| Your goal |
Scan the data below for the string "context". Copy every line where it appears.

==== Supplied records ====

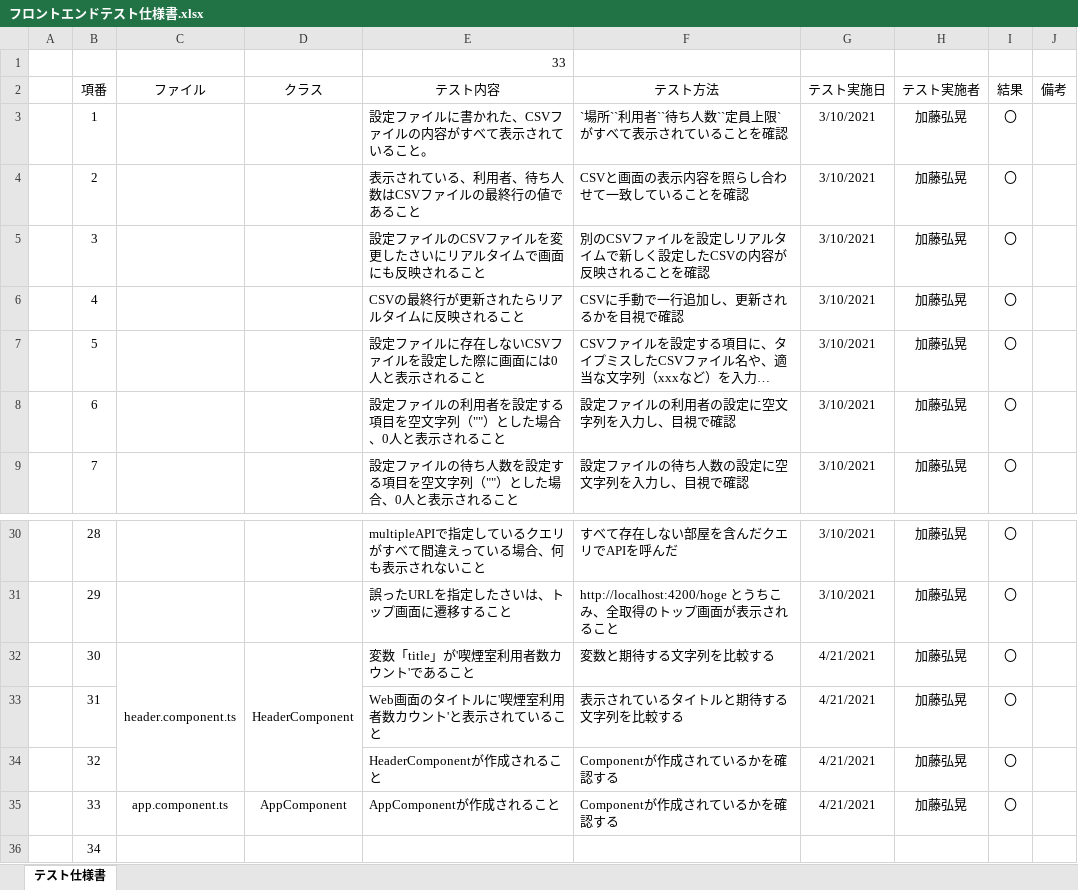
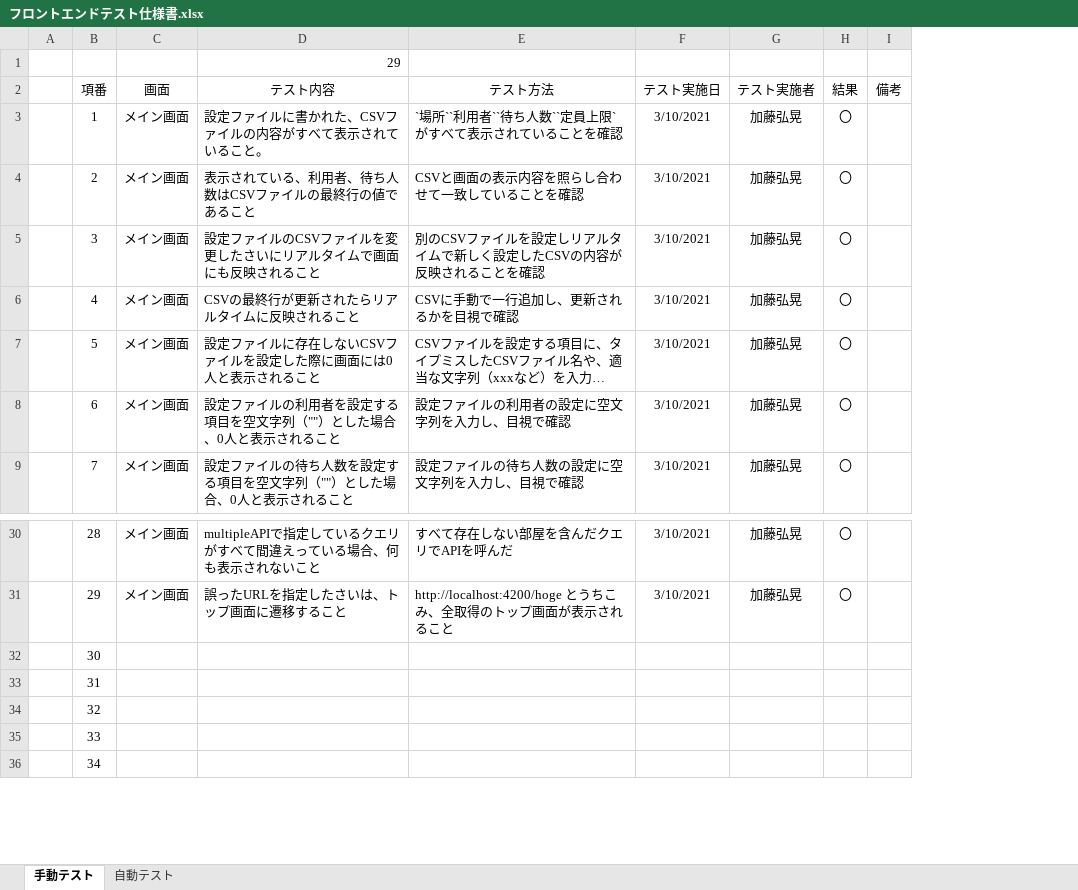
Before and after one commit to kato-hiroaki0610/smoking-area-count, an Excel workbook: 設計/フロントエンドテスト仕様書.xlsx, sheet 手動テスト, drawn as a sheet; only a part is shown, gaps mark what is left out; long unchanged cells end in …; values as stored, in another font and other column widths than the file's, no borders; removed rows and columns are numbered as before the commit, all else as after; the diff names each change by its address in the sheet, - before the commit and + after, or states it on an @@ line.

Commit message:
Update: テスト仕様書にroom.serviceの項目を記載

```diff
--- a/設計/フロントエンドテスト仕様書.xlsx (sheet 手動テスト)
+++ b/設計/フロントエンドテスト仕様書.xlsx (sheet 手動テスト)
-sheet tab: テスト仕様書
+sheet tab: 手動テスト
+sheet tab: 自動テスト
-column C (ファイル), rows 32-35: header.component.ts |  |  | app.component.ts
-column D (クラス), rows 32-35: HeaderComponent |  |  | AppComponent
+column C (画面), rows 3-9: all メイン画面; rows 30-31: メイン画面 | メイン画面
-D1 (テスト内容): 33
+D1 (テスト内容): 29
-D32 (テスト内容): 変数「title」が'喫煙室利用者数カウント'であること
+D32 (テスト内容): (empty)
-E32 (テスト方法): 変数と期待する文字列を比較する
+E32 (テスト方法): (empty)
-F32:F35 (テスト実施日): 4/21/2021
+F32:F35 (テスト実施日): (empty)
-G32:G35 (テスト実施者): 加藤弘晃
+G32:G35 (テスト実施者): (empty)
-H32:H35 (結果): 〇
+H32:H35 (結果): (empty)
-D33 (テスト内容): Web画面のタイトルに'喫煙室利用者数カウント'と表示されていること
+D33 (テスト内容): (empty)
-E33 (テスト方法): 表示されているタイトルと期待する文字列を比較する
+E33 (テスト方法): (empty)
-D34 (テスト内容): HeaderComponentが作成されること
+D34 (テスト内容): (empty)
-E34:E35 (テスト方法): Componentが作成されているかを確認する
+E34:E35 (テスト方法): (empty)
-D35 (テスト内容): AppComponentが作成されること
+D35 (テスト内容): (empty)
```
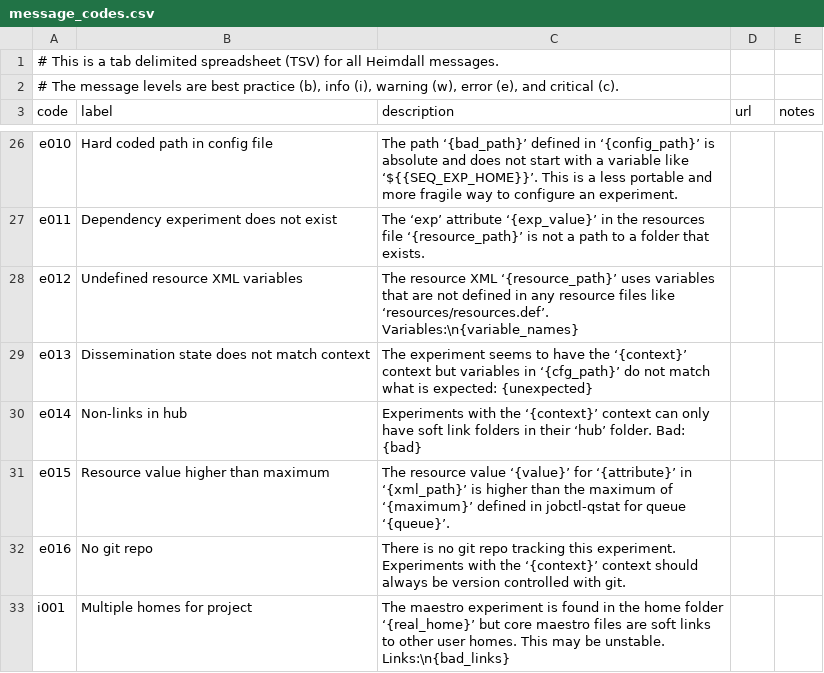
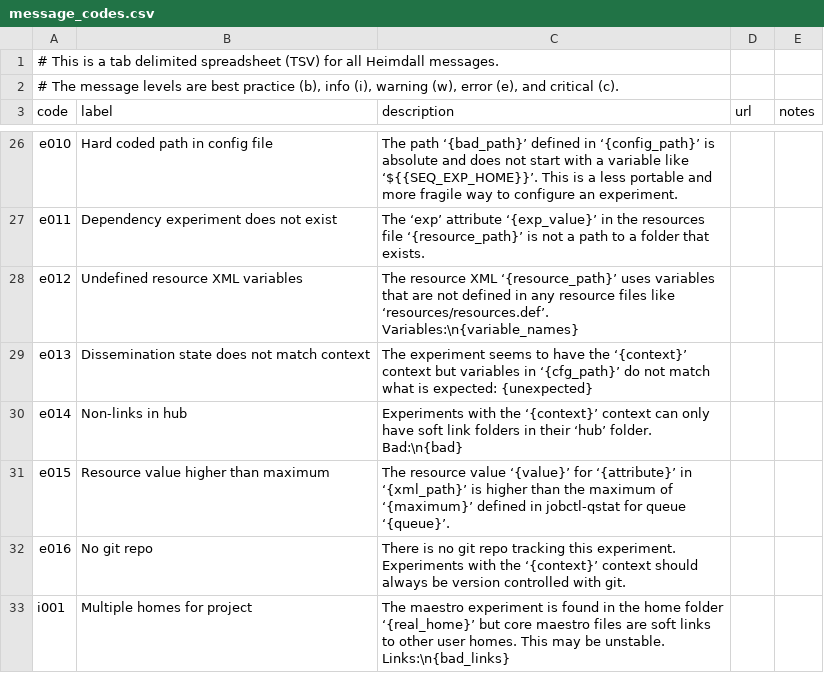
Before and after one commit to PhilippeCarphin/maestro, a CSV file: src/python3/csv/message_codes.csv, drawn as a sheet; only a part is shown, gaps mark what is left out.

```diff
--- a/src/python3/csv/message_codes.csv
+++ b/src/python3/csv/message_codes.csv
@@ -29,3 +29,3 @@ e012	Undefined resource XML variables	The resource XML ‘{resource_path}’ use
 e013	Dissemination state does not match context	The experiment seems to have the ‘{context}’ context but variables in ‘{cfg_path}’ do not match what is expected: {unexpected}		
-e014	Non-links in hub	Experiments with the ‘{context}’ context can only have soft link folders in their ‘hub’ folder. Bad: {bad}		
+e014	Non-links in hub	Experiments with the ‘{context}’ context can only have soft link folders in their ‘hub’ folder. Bad:\n{bad}		
 e015	Resource value higher than maximum	The resource value ‘{value}’ for ‘{attribute}’ in ‘{xml_path}’ is higher than the maximum of ‘{maximum}’ defined in jobctl-qstat for queue ‘{queue}’.		
```
Also changed, not shown: 2 other files.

====

| Solution to this exercise |
 e013	Dissemination state does not match context	The experiment seems to have the ‘{context}’ context but variables in ‘{cfg_path}’ do not match what is expected: {unexpected}		
-e014	Non-links in hub	Experiments with the ‘{context}’ context can only have soft link folders in their ‘hub’ folder. Bad: {bad}		
+e014	Non-links in hub	Experiments with the ‘{context}’ context can only have soft link folders in their ‘hub’ folder. Bad:\n{bad}		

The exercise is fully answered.